Panic — makers of the FTP software Transmit and Unison Usenet newsreader — on Monday introduced Coda, a new visual Web site editor for Mac OS X. Coda costs $79.
Coda is billed as “one-window Web development,” created to solve the problem of having to keep a text editor, FTP client and Web browser all open simultaneously while editing a Web site.
Working with a site metaphor, Coda automatically tracks what you’ve changed and publishes it for you. It supports FTP, SFTP, FTP+SSL and WebDAV transfer protocols, so you can upload to a variety of different servers hosting your Web site.
The integrated text editor supports standard Web page editing features like syntax coloring, line numbering, auto completion, block editing and international support. It also integrates the Subetha Engine, so you can collaborate with other users, including those on the same network using Apple’s Bonjour technology. You can also plug in frequently used text clips, or find and replace text using drag and drop.
Coda sports a built-in Cascading Style Sheet editor so you can design layouts without having to rely on an outside application; Visual Mode lets you piece together your style sheets point-and-click style, while Text Mode supports full-blown text editing of style sheets. Other features include built-in terminal access and a built-in reference guide: The Web Programmer’s Desk Reference.
Normally priced at $99, Coda costs $79. Registered users of Transmit 3 can get a $10 discount.
System requirements call for Mac OS X v10.4 or later. Coda is a Universal binary.

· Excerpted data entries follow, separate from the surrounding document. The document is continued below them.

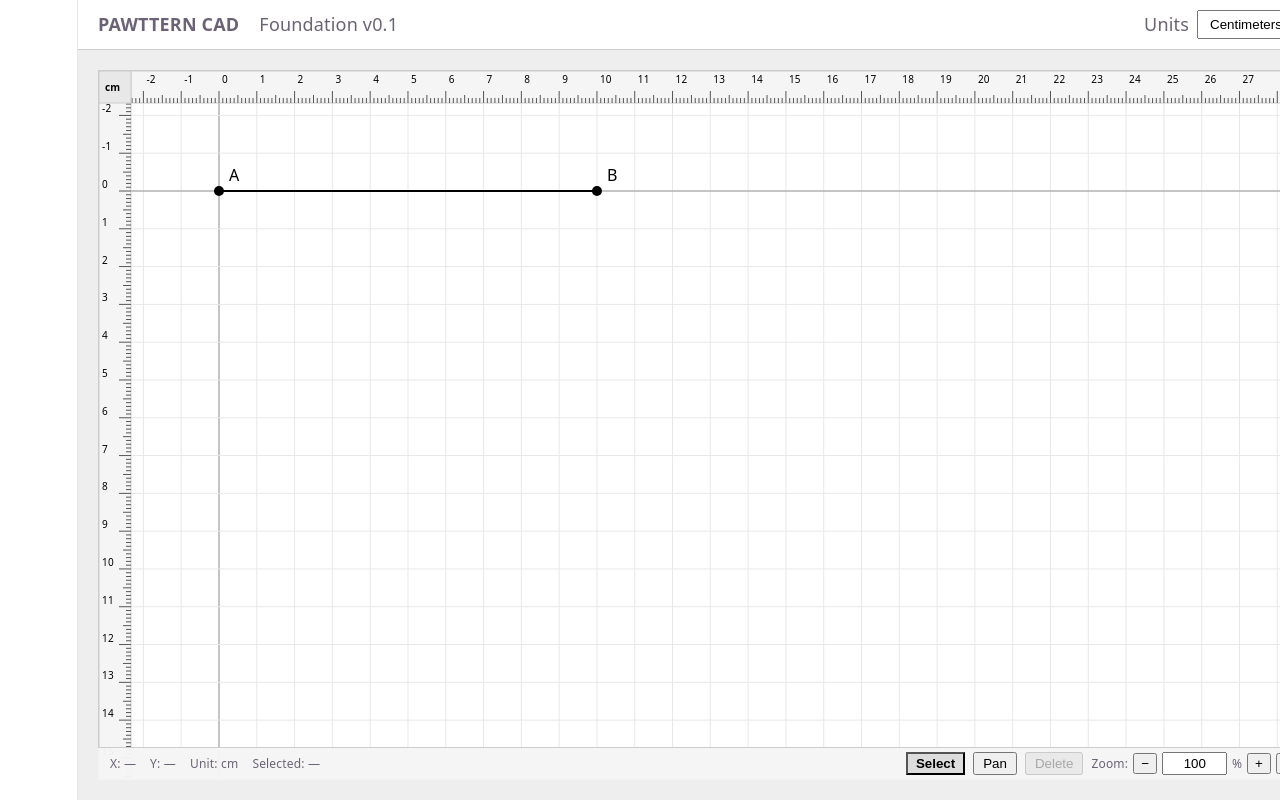
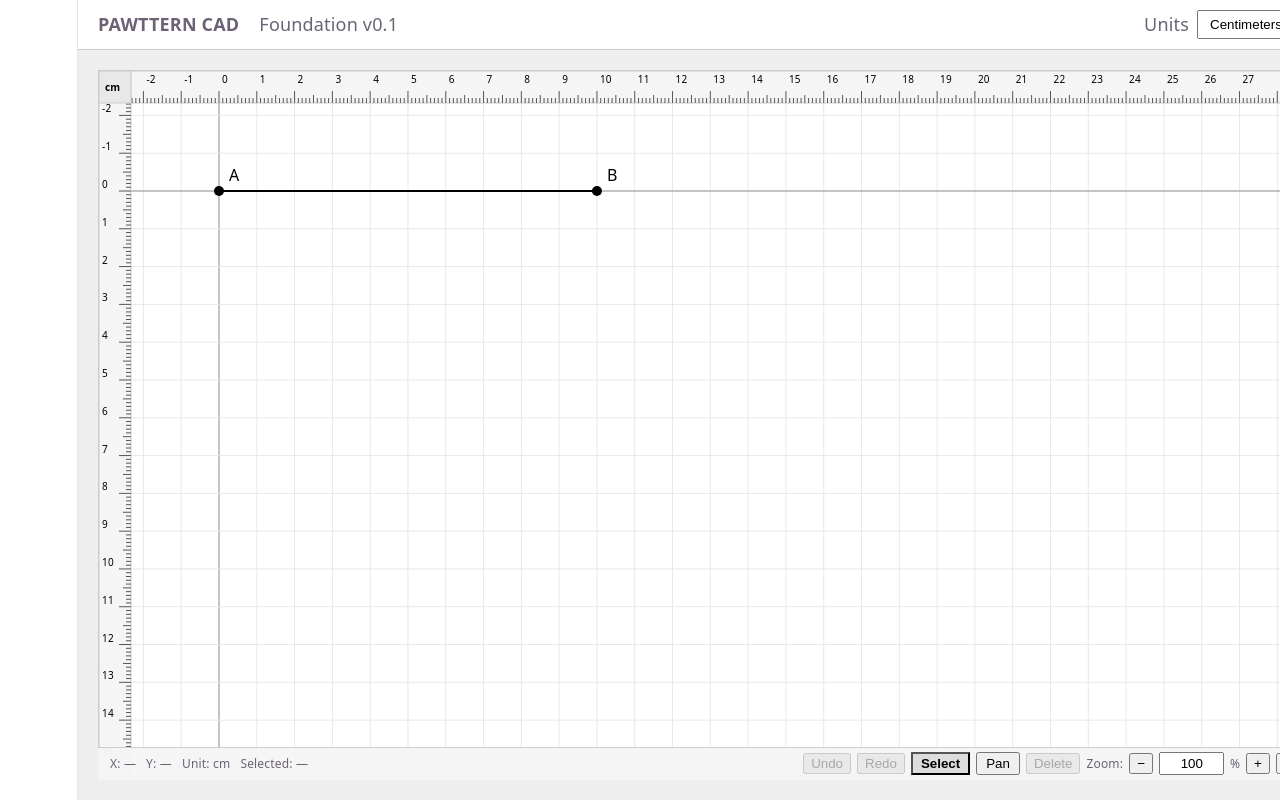
Before and after one commit to pawttern-for-pets/pattern-backend, a React (Vite) app: page / in a window 1280 px wide. Shown: the top 800 px of the page. Built offline with nearby package versions, Linux system fonts and the light colour scheme.

Commit message:
feat: add CAD undo and redo history

```diff
--- a/src/App.tsx
+++ b/src/App.tsx
@@ -1,40 +1,66 @@
-import { useState } from 'react'
+import {
+  useState,
+} from 'react'
 
 import './App.css'
 
-import { CadCanvas } from './components/CadCanvas'
+import {
+  CadCanvas,
+} from './components/CadCanvas'
 
 import {
   addLine,
   addPoint,
   createEmptyDocument,
+  type PatternDocument,
 } from './cad/document'
 
-import type { DisplayUnit } from './cad/display'
+import type {
+  DisplayUnit,
+} from './cad/display'
+
+import {
+  canRedo,
+  canUndo,
+  commitHistory,
+  createHistory,
+  redoHistory,
+  undoHistory,
+} from './cad/history'
 
 function createDemoPattern() {
-  let document = createEmptyDocument()
+  let document =
+    createEmptyDocument()
 
-  document = addPoint(document, {
+  document = addPoint(
+    document,
+    {
       id: 'A',
       name: 'A',
       xMm: 0,
       yMm: 0,
-  })
+    },
+  )
 
-  document = addPoint(document, {
+  document = addPoint(
+    document,
+    {
       id: 'B',
       name: 'B',
       xMm: 100,
       yMm: 0,
-  })
+    },
+  )
 
-  document = addLine(document, {
+  document = addLine(
+    document,
+    {
       id: 'AB',
       name: 'AB',
       startPointId: 'A',
       endPointId: 'B',
-  })
+    },
+  )
 
   return document
 }
@@ -43,12 +69,51 @@ function App() {
   const [
     displayUnit,
     setDisplayUnit,
-  ] = useState<DisplayUnit>('cm')
+  ] = useState<DisplayUnit>(
+    'cm',
+  )
 
   const [
-    patternDocument,
-    setPatternDocument,
-  ] = useState(createDemoPattern)
+    patternHistory,
+    setPatternHistory,
+  ] = useState(() =>
+    createHistory(
+      createDemoPattern(),
+    ),
+  )
+
+  const patternDocument =
+    patternHistory.present
+
+  const handleDocumentChange = (
+    nextDocument: PatternDocument,
+  ) => {
+    setPatternHistory(
+      (currentHistory) =>
+        commitHistory(
+          currentHistory,
+          nextDocument,
+        ),
+    )
+  }
+
+  const handleUndo = () => {
+    setPatternHistory(
+      (currentHistory) =>
+        undoHistory(
+          currentHistory,
+        ),
+    )
+  }
+
+  const handleRedo = () => {
+    setPatternHistory(
+      (currentHistory) =>
+        redoHistory(
+          currentHistory,
+        ),
+    )
+  }
 
   return (
     <div className="app">
@@ -68,7 +133,8 @@ function App() {
             value={displayUnit}
             onChange={(event) => {
               setDisplayUnit(
-                event.target.value as DisplayUnit,
+                event.target
+                  .value as DisplayUnit,
               )
             }}
           >
@@ -85,10 +151,30 @@ function App() {
 
       <main className="workspace">
         <CadCanvas
-          document={patternDocument}
-          unit={displayUnit}
+          document={
+            patternDocument
+          }
+          unit={
+            displayUnit
+          }
           onDocumentChange={
-            setPatternDocument
+            handleDocumentChange
+          }
+          canUndo={
+            canUndo(
+              patternHistory,
+            )
+          }
+          canRedo={
+            canRedo(
+              patternHistory,
+            )
+          }
+          onUndo={
+            handleUndo
+          }
+          onRedo={
+            handleRedo
           }
         />
       </main>
--- /dev/null
+++ b/src/cad/history.ts
@@ -0,0 +1,133 @@
+export interface HistoryState<T> {
+  past: T[]
+  present: T
+  future: T[]
+}
+
+export const DEFAULT_HISTORY_LIMIT =
+  100
+
+function validateHistoryLimit(
+  limit: number,
+): void {
+  if (
+    !Number.isInteger(limit) ||
+    limit <= 0
+  ) {
+    throw new Error(
+      'History limit must be a positive integer.',
+    )
+  }
+}
+
+export function createHistory<T>(
+  initialState: T,
+): HistoryState<T> {
+  return {
+    past: [],
+    present: initialState,
+    future: [],
+  }
+}
+
+export function canUndo<T>(
+  history: HistoryState<T>,
+): boolean {
+  return history.past.length > 0
+}
+
+export function canRedo<T>(
+  history: HistoryState<T>,
+): boolean {
+  return history.future.length > 0
+}
+
+export function commitHistory<T>(
+  history: HistoryState<T>,
+  nextState: T,
+  limit =
+    DEFAULT_HISTORY_LIMIT,
+): HistoryState<T> {
+  validateHistoryLimit(limit)
+
+  if (
+    Object.is(
+      history.present,
+      nextState,
+    )
+  ) {
+    return history
+  }
+
+  const nextPast = [
+    ...history.past,
+    history.present,
+  ]
+
+  const trimmedPast =
+    nextPast.length > limit
+      ? nextPast.slice(
+          nextPast.length -
+            limit,
+        )
+      : nextPast
+
+  return {
+    past: trimmedPast,
+    present: nextState,
+    future: [],
+  }
+}
+
+export function undoHistory<T>(
+  history: HistoryState<T>,
+): HistoryState<T> {
+  if (!canUndo(history)) {
+    return history
+  }
+
+  const previousState =
+    history.past[
+      history.past.length - 1
+    ]
+
+  return {
+    past:
+      history.past.slice(
+        0,
+        -1,
+      ),
+
+    present:
+      previousState,
+
+    future: [
+      history.present,
+      ...history.future,
+    ],
+  }
+}
+
+export function redoHistory<T>(
+  history: HistoryState<T>,
+): HistoryState<T> {
+  if (!canRedo(history)) {
+    return history
+  }
+
+  const nextState =
+    history.future[0]
+
+  return {
+    past: [
+      ...history.past,
+      history.present,
+    ],
+
+    present:
+      nextState,
+
+    future:
+      history.future.slice(1),
+  }
+}
--- a/src/components/CadCanvas.tsx
+++ b/src/components/CadCanvas.tsx
@@ -61,6 +61,12 @@ interface CadCanvasProps {
   onDocumentChange: (
     document: PatternDocument,
   ) => void
+
+  canUndo: boolean
+  canRedo: boolean
+
+  onUndo: () => void
+  onRedo: () => void
 }
 
 interface CanvasSize {
@@ -85,6 +91,10 @@ export function CadCanvas({
   document,
   unit,
   onDocumentChange,
+  canUndo,
+  canRedo,
+  onUndo,
+  onRedo,
 }: CadCanvasProps) {
   const svgRef =
     useRef<SVGSVGElement | null>(null)
@@ -188,6 +198,35 @@ export function CadCanvas({
     }
   }, [])
 
+  useEffect(() => {
+    if (
+      selection === null
+    ) {
+      return
+    }
+
+    const stillExists =
+      selection.kind ===
+      'point'
+        ? Boolean(
+            document.points[
+              selection.id
+            ],
+          )
+        : Boolean(
+            document.lines[
+              selection.id
+            ],
+          )
+
+    if (!stillExists) {
+      setSelection(null)
+    }
+  }, [
+    document,
+    selection,
+  ])
+
   const gridSpacingMm =
     getGridSpacingMm(unit)
 
@@ -289,7 +328,8 @@ export function CadCanvas({
   }
 
   const handleMouseMove = (
-    event: MouseEvent<SVGSVGElement>,
+    event:
+      MouseEvent<SVGSVGElement>,
   ) => {
     if (isPanning) {
       return
@@ -314,10 +354,12 @@ export function CadCanvas({
   }
 
   const handleCanvasClick = (
-    event: MouseEvent<SVGSVGElement>,
+    event:
+      MouseEvent<SVGSVGElement>,
   ) => {
     if (
-      activeTool !== 'select'
+      activeTool !==
+      'select'
     ) {
       return
     }
@@ -348,20 +390,18 @@ export function CadCanvas({
       return
     }
 
-    const foundSelection =
+    setSelection(
       findSelectionAtScreenPoint(
         document,
         viewport,
         screenPosition,
-      )
-
-    setSelection(
-      foundSelection,
+      ),
     )
   }
 
   const handleWheel = (
-    event: WheelEvent<SVGSVGElement>,
+    event:
+      WheelEvent<SVGSVGElement>,
   ) => {
     event.preventDefault()
 
@@ -394,13 +434,15 @@ export function CadCanvas({
   }
 
   const handlePointerDown = (
-    event: PointerEvent<SVGSVGElement>,
+    event:
+      PointerEvent<SVGSVGElement>,
   ) => {
     const useMiddleMouse =
       event.button === 1
 
     const usePanTool =
-      activeTool === 'pan' &&
+      activeTool ===
+        'pan' &&
       event.button === 0
 
     if (
@@ -442,7 +484,8 @@ export function CadCanvas({
   }
 
   const handlePointerMove = (
-    event: PointerEvent<SVGSVGElement>,
+    event:
+      PointerEvent<SVGSVGElement>,
   ) => {
     const drag =
       panDragRef.current
@@ -497,7 +540,8 @@ export function CadCanvas({
   }
 
   const finishPan = (
-    event: PointerEvent<SVGSVGElement>,
+    event:
+      PointerEvent<SVGSVGElement>,
   ) => {
     const drag =
       panDragRef.current
@@ -560,12 +604,14 @@ export function CadCanvas({
     )
   }
 
-  const applyZoomInput = () => {
+  const applyZoomInput =
+    () => {
       const value =
         Number(zoomInput)
 
       if (
-      zoomInput.trim() === '' ||
+        zoomInput.trim() ===
+          '' ||
         !Number.isFinite(value)
       ) {
         setZoomInput(
@@ -583,7 +629,8 @@ export function CadCanvas({
       KeyboardEvent<HTMLInputElement>,
   ) => {
     if (
-      event.key === 'Enter'
+      event.key ===
+      'Enter'
     ) {
       applyZoomInput()
 
@@ -592,7 +639,8 @@ export function CadCanvas({
     }
 
     if (
-      event.key === 'Escape'
+      event.key ===
+      'Escape'
     ) {
       setZoomInput(
         String(zoomPercent),
@@ -621,6 +669,16 @@ export function CadCanvas({
         nextDocument,
       )
 
+      setSelection(null)
+    }
+
+  const handleUndo = () => {
+    onUndo()
+    setSelection(null)
+  }
+
+  const handleRedo = () => {
+    onRedo()
     setSelection(null)
   }
 
@@ -857,12 +915,8 @@ export function CadCanvas({
             <g key={point.id}>
               {isSelected && (
                 <circle
-                  cx={
-                    screen.xPx
-                  }
-                  cy={
-                    screen.yPx
-                  }
+                  cx={screen.xPx}
+                  cy={screen.yPx}
                   r={9}
                   fill="none"
                   stroke="#2563eb"
@@ -871,12 +925,8 @@ export function CadCanvas({
               )}
 
               <circle
-                cx={
-                  screen.xPx
-                }
-                cy={
-                  screen.yPx
-                }
+                cx={screen.xPx}
+                cy={screen.yPx}
                 r={5}
                 fill={
                   isSelected
@@ -902,7 +952,7 @@ export function CadCanvas({
           )
         })}
 
-        {/* TOP RULER BACKGROUND */}
+        {/* TOP RULER */}
 
         <rect
           x={0}
@@ -917,7 +967,7 @@ export function CadCanvas({
           stroke="#cccccc"
         />
 
-        {/* LEFT RULER BACKGROUND */}
+        {/* LEFT RULER */}
 
         <rect
           x={0}
@@ -932,7 +982,7 @@ export function CadCanvas({
           stroke="#cccccc"
         />
 
-        {/* HORIZONTAL RULER */}
+        {/* HORIZONTAL RULER TICKS */}
 
         <g>
           {horizontalRulerTicks.map(
@@ -1000,7 +1050,7 @@ export function CadCanvas({
           )}
         </g>
 
-        {/* VERTICAL RULER */}
+        {/* VERTICAL RULER TICKS */}
 
         <g>
           {verticalRulerTicks.map(
@@ -1104,7 +1154,7 @@ export function CadCanvas({
           minHeight: '32px',
           display: 'flex',
           alignItems: 'center',
-          gap: '14px',
+          gap: '10px',
           padding: '3px 12px',
           background:
             'rgba(245,245,245,0.97)',
@@ -1147,9 +1197,39 @@ export function CadCanvas({
             marginLeft: 'auto',
             display: 'flex',
             alignItems: 'center',
-            gap: '8px',
+            gap: '6px',
           }}
         >
+          <button
+            type="button"
+            disabled={!canUndo}
+            onClick={
+              handleUndo
+            }
+            title={
+              canUndo
+                ? 'Undo last edit'
+                : 'Nothing to undo'
+            }
+          >
+            Undo
+          </button>
+
+          <button
+            type="button"
+            disabled={!canRedo}
+            onClick={
+              handleRedo
+            }
+            title={
+              canRedo
+                ? 'Redo last edit'
+                : 'Nothing to redo'
+            }
+          >
+            Redo
+          </button>
+
           <button
             type="button"
             aria-pressed={
@@ -1227,21 +1307,10 @@ export function CadCanvas({
                 ? 'Select an object first'
                 : `Delete ${selectedDescription}`
             }
-            style={{
-              padding:
-                '2px 8px',
-            }}
           >
             Delete
           </button>
 
-          <div
-            style={{
-              display: 'flex',
-              alignItems: 'center',
-              gap: '5px',
-            }}
-          >
           <span>
             Zoom:
           </span>
@@ -1254,7 +1323,6 @@ export function CadCanvas({
                   10,
               )
             }}
-              title="Zoom out"
           >
             −
           </button>
@@ -1269,8 +1337,7 @@ export function CadCanvas({
               event,
             ) => {
               setZoomInput(
-                  event.target
-                    .value,
+                event.target.value,
               )
             }}
             onBlur={
@@ -1282,10 +1349,8 @@ export function CadCanvas({
             aria-label="Zoom percentage"
             style={{
               width: '65px',
-                textAlign:
-                  'right',
-                padding:
-                  '2px 4px',
+              textAlign: 'right',
+              padding: '2px 4px',
             }}
           />
 
@@ -1299,7 +1364,6 @@ export function CadCanvas({
                   10,
               )
             }}
-              title="Zoom in"
           >
             +
           </button>
@@ -1311,13 +1375,11 @@ export function CadCanvas({
                 100,
               )
             }}
-              title="Reset zoom to 100%"
           >
             100%
           </button>
         </div>
       </div>
     </div>
-    </div>
   )
 }
```
Also changed, not shown: 1 other file (tests, documents, lock files or other folders). Lines whose indentation alone changed are shown as unchanged.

This story, "Panic offers Coda for 'one-window web development'" was originally published by PCWorld.